A Beijing-based veterinarian, confirmed as China’s first human infection case with Monkey B Virus (BV), has died from the infection, said a Global Times report.
The 53-year-old male vet, who works for an institution researching on non-human primates, was identified with the infection following early-onset symptoms of nausea and vomiting, a month after he dissected two dead monkeys in early March, China CDC Weekly English Platform, a journal of the Chinese Center for Disease Control and Prevention had revealed on Saturday.
The journal said that the vet died on May 27, after seeking treatment in several hospitals.
According to the report, since there were reportedly no fatal or even clinically evident BV infections in China before, the vet’s case marks the first human infection case with BV identified in the country.
Although samples of the veterinarian’s cerebrospinal fluid collected by researchers in April tested positive for BV, all of his close contacts were said to have tested negative.
The virus, initially isolated in 1932, is an alphaherpesvirus enzootic in macaques of the genus Macaca. It can be transmitted via direct contact and exchange of bodily secretions; and has a fatality rate of 70 percent to 80 percent, the report said.
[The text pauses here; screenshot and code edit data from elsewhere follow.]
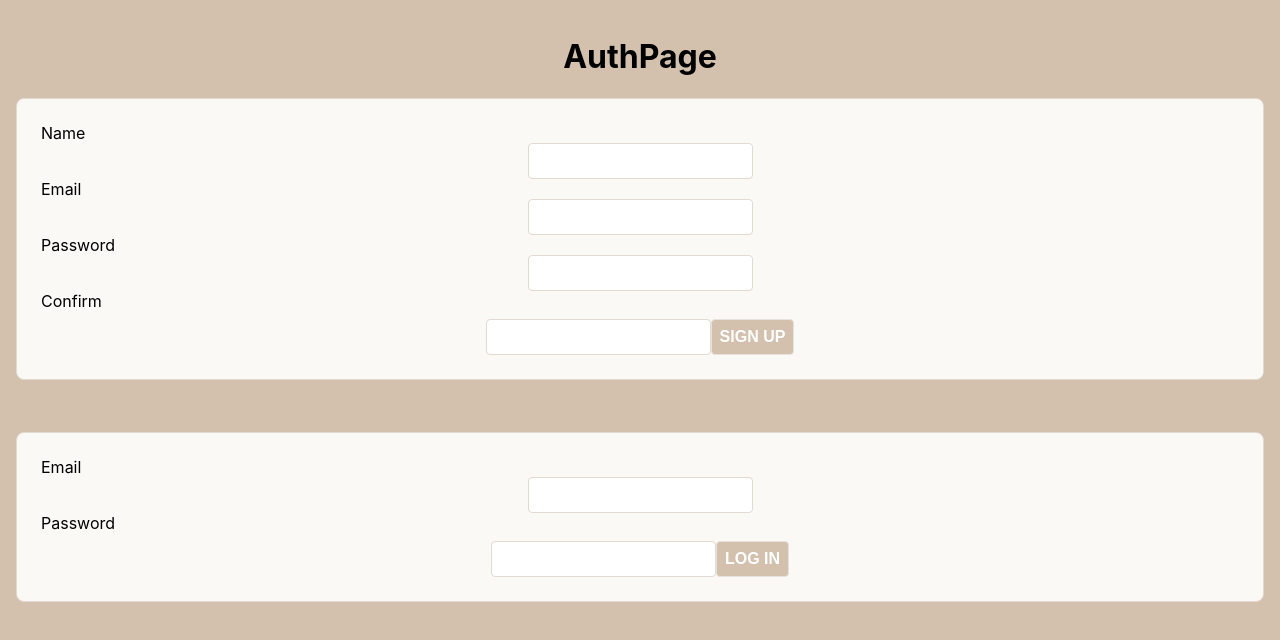
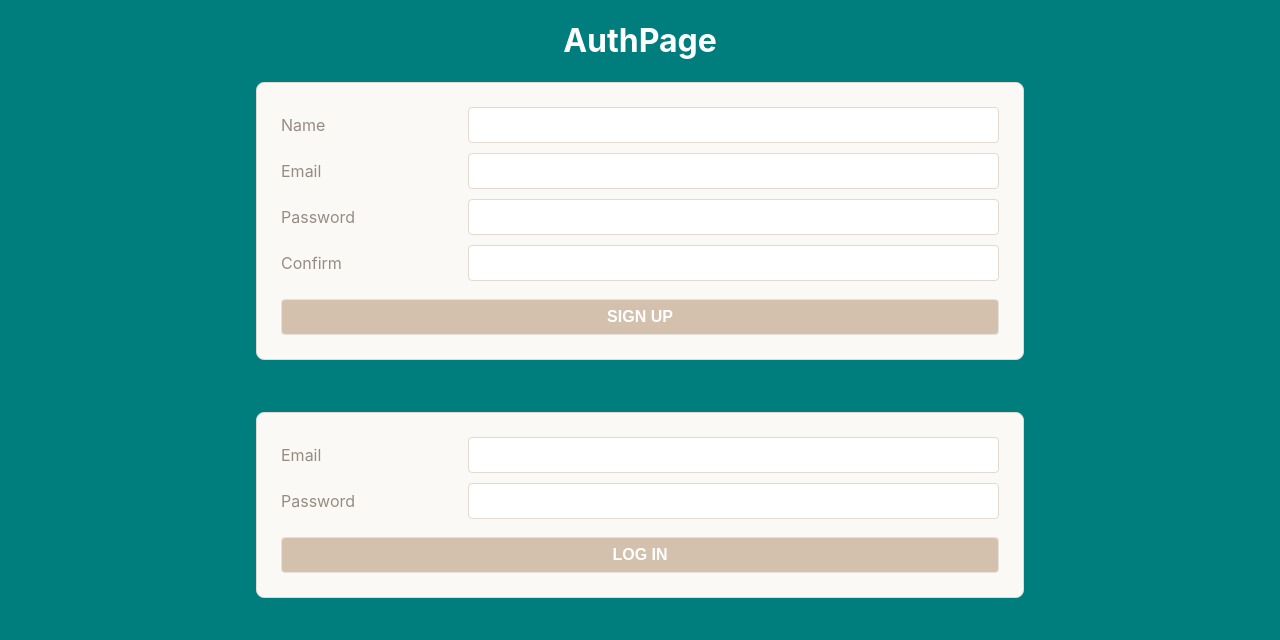
Before and after one commit to karatikidd94/p4-we-music, a React (Create React App) app: page /profile in a window 1280 px wide. Shown: the top 640 px of the page. Built offline with nearby package versions, Linux system fonts and the light colour scheme; no server answers.

Commit message:
Styled AuthPage

```diff
--- /dev/null
+++ b/src/components/NavBar/NavBar.css
@@ -0,0 +1,19 @@
+.navbar {
+    background-color: #303A4A;
+    color: white;
+    height: 40px;
+    font-size: 28px;
+    font-weight: 700;
+}
+
+.nav-logo {
+    margin-right: 20px;
+}
+
+.welcome-user {
+    align-items: right;
+}
+
+.link {
+    color: white;
+}
--- a/src/components/NavBar/NavBar.jsx
+++ b/src/components/NavBar/NavBar.jsx
@@ -1,5 +1,6 @@
 import { Link } from 'react-router-dom'
 import * as userService from '../../utilities/users-service'
+import './NavBar.css'
 
 export default function NavBar({ user, setUser }) {
 
@@ -10,14 +11,15 @@ export default function NavBar({ user, setUser }) {
     }
 
     return (
-        <nav>
-            <Link user={user} to="/profile">MeProfile</Link>
+        <nav className='navbar'>
+            <span className='nav-logo'>WeMusic</span>
+            <button user={user} to="/profile">MeProfile</button>
             &nbsp; | &nbsp;
-            <Link to="/artists">WeArtists</Link>
+            <button to="/">WeArtists</button>
             &nbsp; | &nbsp;
-            <span>Welcome, {user.name}</span>
+            <button to="" onClick={handleLogOut}>Log Out</button>
             &nbsp; | &nbsp;
-            <Link to="" onClick={handleLogOut}>Log Out</Link>
+            <span className='welcome-user'>Welcome, {user.name}</span>
         </nav>
     )
 }
--- a/src/index.css
+++ b/src/index.css
@@ -21,8 +21,8 @@ body {
   sans-serif;
   -webkit-font-smoothing: antialiased;
   -moz-osx-font-smoothing: grayscale;
-  background-color: var(--tan-4);
-  padding: 2vmin;
+  background-color: #007E7E;
+  /* padding: 2vmin; */
   height: 100vh;
 }
 
@@ -83,6 +83,8 @@ code {
   background-color: var(--tan-1);
   border: .1vmin solid var(--tan-3);
   border-radius: 1vmin;
+  width: 60vw;
+  margin: auto;
 }
 
 p.error-message {
@@ -90,12 +92,12 @@ p.error-message {
   text-align: center;
 }
 
-/* form {
+form {
   display: grid;
   grid-template-columns: 1fr 3fr;
   gap: 1.25vmin;
   color: var(--text-light);
-} */
+}
 
 label {
   font-size: 2vmin;
@@ -121,7 +123,7 @@ button, a.button {
   margin: 1vmin;
   padding: 1vmin;
   color: var(--white);
-  background-color: var(--orange);
+  background-color: #007E7E;
   font-size: 2vmin;
   font-weight: bold;
   text-decoration: none;
@@ -151,3 +153,7 @@ button[type="submit"] {
   grid-column: span 2;
   margin: 1vmin 0 0;
 }
+
+h1 {
+  color: white;
+}
--- a/src/pages/App/App.css
+++ b/src/pages/App/App.css
@@ -1,5 +1,5 @@
 .App {
-  text-align: center;
+  /* text-align: center; */
 }
 
 .App-logo {
--- a/src/pages/App/App.jsx
+++ b/src/pages/App/App.jsx
@@ -57,7 +57,7 @@ export default function App() {
         <>
           <NavBar user={user} setUser={setUser} />
           <Routes>
-            <Route path="/artists" element={<WeArtistsPage user={user} profiles={profiles} />} />
+            <Route path="/" element={<WeArtistsPage user={user} profiles={profiles} />} />
             <Route path="/artists/:profileName" element={<WeArtistsDetailPage user={user} profiles={profiles} messages={messages} setMessages={setMessages}  />} />
             <Route path="/profile" element={<MeProfilePage user={user} setProfile={setProfile} profile={profile} messages={messages} />} />
           </Routes>
--- a/src/pages/AuthPage/AuthPage.jsx
+++ b/src/pages/AuthPage/AuthPage.jsx
@@ -4,7 +4,7 @@ import LoginForm from '../../components/LoginForm/LoginForm'
 export default function AuthPage({ setUser }) {
     return (
         <main>
-            <h1>AuthPage</h1>
+            <h1 className='align-ctr'>AuthPage</h1>
             <SignUpForm setUser={setUser} />
             <LoginForm setUser={setUser} />
         </main>
```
The journal suggested that BV in monkeys might pose a potential threat to occupational workers. It is necessary to eliminate BV during the development of specific pathogen-free rhesus colonies and to strengthen surveillance in laboratory macaques and occupational workers in China.